Record set>
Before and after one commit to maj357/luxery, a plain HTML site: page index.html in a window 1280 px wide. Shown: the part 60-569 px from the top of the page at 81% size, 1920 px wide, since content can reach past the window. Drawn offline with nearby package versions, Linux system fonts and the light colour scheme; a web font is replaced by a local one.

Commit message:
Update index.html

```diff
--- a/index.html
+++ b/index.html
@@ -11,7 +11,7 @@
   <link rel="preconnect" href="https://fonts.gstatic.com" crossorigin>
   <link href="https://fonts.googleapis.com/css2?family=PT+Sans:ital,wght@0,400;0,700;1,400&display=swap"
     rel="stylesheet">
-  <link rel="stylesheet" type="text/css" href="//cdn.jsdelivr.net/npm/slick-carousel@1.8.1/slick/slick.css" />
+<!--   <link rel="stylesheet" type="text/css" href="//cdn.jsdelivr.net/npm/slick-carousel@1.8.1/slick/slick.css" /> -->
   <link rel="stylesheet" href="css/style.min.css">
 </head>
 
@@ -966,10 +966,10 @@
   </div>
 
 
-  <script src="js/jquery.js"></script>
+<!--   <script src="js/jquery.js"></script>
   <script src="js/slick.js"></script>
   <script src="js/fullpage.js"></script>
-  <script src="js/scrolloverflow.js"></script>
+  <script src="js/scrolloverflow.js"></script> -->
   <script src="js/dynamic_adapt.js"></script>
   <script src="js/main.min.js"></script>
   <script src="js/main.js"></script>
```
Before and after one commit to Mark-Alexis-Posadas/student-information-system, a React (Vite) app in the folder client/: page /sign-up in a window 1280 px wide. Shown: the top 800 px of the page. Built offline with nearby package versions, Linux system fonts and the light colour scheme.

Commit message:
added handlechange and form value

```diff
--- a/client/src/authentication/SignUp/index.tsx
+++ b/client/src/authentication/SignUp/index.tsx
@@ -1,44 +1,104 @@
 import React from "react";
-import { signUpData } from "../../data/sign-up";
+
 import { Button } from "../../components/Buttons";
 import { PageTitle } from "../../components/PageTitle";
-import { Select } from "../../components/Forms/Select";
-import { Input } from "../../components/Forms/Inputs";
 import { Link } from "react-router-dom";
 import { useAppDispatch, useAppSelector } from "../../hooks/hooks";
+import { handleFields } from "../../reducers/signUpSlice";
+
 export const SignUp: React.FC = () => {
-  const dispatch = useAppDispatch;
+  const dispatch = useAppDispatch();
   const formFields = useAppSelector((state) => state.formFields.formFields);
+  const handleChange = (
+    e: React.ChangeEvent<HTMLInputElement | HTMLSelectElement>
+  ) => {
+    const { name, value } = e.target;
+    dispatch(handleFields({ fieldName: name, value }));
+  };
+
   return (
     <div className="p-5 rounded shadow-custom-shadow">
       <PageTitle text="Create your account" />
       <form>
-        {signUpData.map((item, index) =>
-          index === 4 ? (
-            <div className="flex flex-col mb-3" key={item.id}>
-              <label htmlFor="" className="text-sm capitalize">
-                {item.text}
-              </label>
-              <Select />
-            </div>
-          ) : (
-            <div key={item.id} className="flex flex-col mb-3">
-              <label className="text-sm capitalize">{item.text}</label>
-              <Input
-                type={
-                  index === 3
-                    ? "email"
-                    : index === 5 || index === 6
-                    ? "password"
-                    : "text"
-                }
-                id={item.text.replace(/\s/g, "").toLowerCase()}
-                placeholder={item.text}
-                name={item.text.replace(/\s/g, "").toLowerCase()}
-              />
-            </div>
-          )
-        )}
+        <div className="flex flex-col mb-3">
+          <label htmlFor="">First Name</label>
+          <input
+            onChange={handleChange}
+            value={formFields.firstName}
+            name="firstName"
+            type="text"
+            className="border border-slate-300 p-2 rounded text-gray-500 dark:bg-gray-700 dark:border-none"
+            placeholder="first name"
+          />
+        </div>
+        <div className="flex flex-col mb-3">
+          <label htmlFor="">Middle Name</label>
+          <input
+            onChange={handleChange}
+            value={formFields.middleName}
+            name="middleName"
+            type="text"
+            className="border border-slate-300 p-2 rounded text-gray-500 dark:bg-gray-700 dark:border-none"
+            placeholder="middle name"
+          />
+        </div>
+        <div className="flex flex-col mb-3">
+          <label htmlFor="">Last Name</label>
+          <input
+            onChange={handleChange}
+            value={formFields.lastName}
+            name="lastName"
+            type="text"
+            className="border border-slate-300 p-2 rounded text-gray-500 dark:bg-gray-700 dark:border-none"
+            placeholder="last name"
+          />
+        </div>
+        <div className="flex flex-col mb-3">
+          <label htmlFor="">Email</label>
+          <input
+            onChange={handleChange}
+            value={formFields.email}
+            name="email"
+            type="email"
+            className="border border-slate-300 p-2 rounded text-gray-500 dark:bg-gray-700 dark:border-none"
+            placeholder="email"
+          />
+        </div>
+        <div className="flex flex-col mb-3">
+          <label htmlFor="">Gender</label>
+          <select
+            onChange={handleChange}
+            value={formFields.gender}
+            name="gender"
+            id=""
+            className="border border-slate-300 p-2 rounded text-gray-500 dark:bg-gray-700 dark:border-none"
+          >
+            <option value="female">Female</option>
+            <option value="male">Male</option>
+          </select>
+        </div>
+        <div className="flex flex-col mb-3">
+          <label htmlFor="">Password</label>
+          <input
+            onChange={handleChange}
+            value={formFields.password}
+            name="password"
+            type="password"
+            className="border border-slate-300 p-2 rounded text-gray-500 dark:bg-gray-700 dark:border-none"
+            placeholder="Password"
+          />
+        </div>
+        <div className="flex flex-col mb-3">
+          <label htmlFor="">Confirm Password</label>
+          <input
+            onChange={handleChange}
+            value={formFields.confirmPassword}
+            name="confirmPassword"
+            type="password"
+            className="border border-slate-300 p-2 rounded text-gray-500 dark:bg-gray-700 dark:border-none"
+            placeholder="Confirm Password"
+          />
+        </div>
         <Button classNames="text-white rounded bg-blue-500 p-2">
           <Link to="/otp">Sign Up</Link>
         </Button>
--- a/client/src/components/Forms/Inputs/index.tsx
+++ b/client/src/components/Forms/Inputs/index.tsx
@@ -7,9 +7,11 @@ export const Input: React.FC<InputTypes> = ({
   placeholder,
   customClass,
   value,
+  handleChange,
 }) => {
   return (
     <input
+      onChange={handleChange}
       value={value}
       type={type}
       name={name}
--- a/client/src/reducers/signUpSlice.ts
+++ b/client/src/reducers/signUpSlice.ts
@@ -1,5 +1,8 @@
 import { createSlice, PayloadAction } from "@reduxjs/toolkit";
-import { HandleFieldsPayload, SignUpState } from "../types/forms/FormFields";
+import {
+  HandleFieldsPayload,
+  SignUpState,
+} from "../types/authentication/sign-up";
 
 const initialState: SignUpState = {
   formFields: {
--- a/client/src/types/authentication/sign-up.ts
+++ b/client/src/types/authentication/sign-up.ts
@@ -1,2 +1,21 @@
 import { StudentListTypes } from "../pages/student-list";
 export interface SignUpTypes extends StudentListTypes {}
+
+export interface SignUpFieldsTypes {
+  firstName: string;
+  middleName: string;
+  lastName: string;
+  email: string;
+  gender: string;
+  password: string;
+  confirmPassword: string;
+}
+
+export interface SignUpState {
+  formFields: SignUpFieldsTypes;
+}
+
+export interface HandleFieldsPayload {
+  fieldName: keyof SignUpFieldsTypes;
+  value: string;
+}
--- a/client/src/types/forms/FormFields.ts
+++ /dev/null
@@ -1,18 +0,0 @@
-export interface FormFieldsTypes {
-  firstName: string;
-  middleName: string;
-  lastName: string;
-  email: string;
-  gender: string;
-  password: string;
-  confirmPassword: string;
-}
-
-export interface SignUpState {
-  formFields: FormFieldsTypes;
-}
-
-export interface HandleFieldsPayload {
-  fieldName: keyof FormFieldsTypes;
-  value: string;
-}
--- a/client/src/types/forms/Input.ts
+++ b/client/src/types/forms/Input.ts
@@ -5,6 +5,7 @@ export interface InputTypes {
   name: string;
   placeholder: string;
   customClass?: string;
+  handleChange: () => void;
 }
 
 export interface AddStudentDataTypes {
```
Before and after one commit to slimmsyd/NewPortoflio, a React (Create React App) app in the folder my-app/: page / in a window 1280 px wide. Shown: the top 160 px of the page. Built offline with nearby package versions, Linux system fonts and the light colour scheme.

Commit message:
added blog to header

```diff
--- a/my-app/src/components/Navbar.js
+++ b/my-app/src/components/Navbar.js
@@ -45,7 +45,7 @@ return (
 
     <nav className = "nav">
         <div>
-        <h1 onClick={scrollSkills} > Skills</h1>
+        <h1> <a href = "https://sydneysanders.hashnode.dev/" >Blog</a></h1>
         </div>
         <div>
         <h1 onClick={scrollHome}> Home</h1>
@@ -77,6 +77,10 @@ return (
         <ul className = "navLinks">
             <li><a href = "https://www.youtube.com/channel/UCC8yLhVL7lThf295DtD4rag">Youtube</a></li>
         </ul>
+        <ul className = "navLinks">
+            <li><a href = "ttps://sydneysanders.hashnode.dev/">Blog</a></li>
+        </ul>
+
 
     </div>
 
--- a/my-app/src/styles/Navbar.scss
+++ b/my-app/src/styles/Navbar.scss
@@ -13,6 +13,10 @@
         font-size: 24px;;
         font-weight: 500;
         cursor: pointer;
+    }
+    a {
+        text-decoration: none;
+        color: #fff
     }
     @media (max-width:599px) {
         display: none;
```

Task details>
Return, from the material above, every line with the word "components".

Final answer>
 import { Button } from "../../components/Buttons";
 import { PageTitle } from "../../components/PageTitle";
-import { Select } from "../../components/Forms/Select";
-import { Input } from "../../components/Forms/Inputs";
--- a/client/src/components/Forms/Inputs/index.tsx
+++ b/client/src/components/Forms/Inputs/index.tsx
--- a/my-app/src/components/Navbar.js
+++ b/my-app/src/components/Navbar.js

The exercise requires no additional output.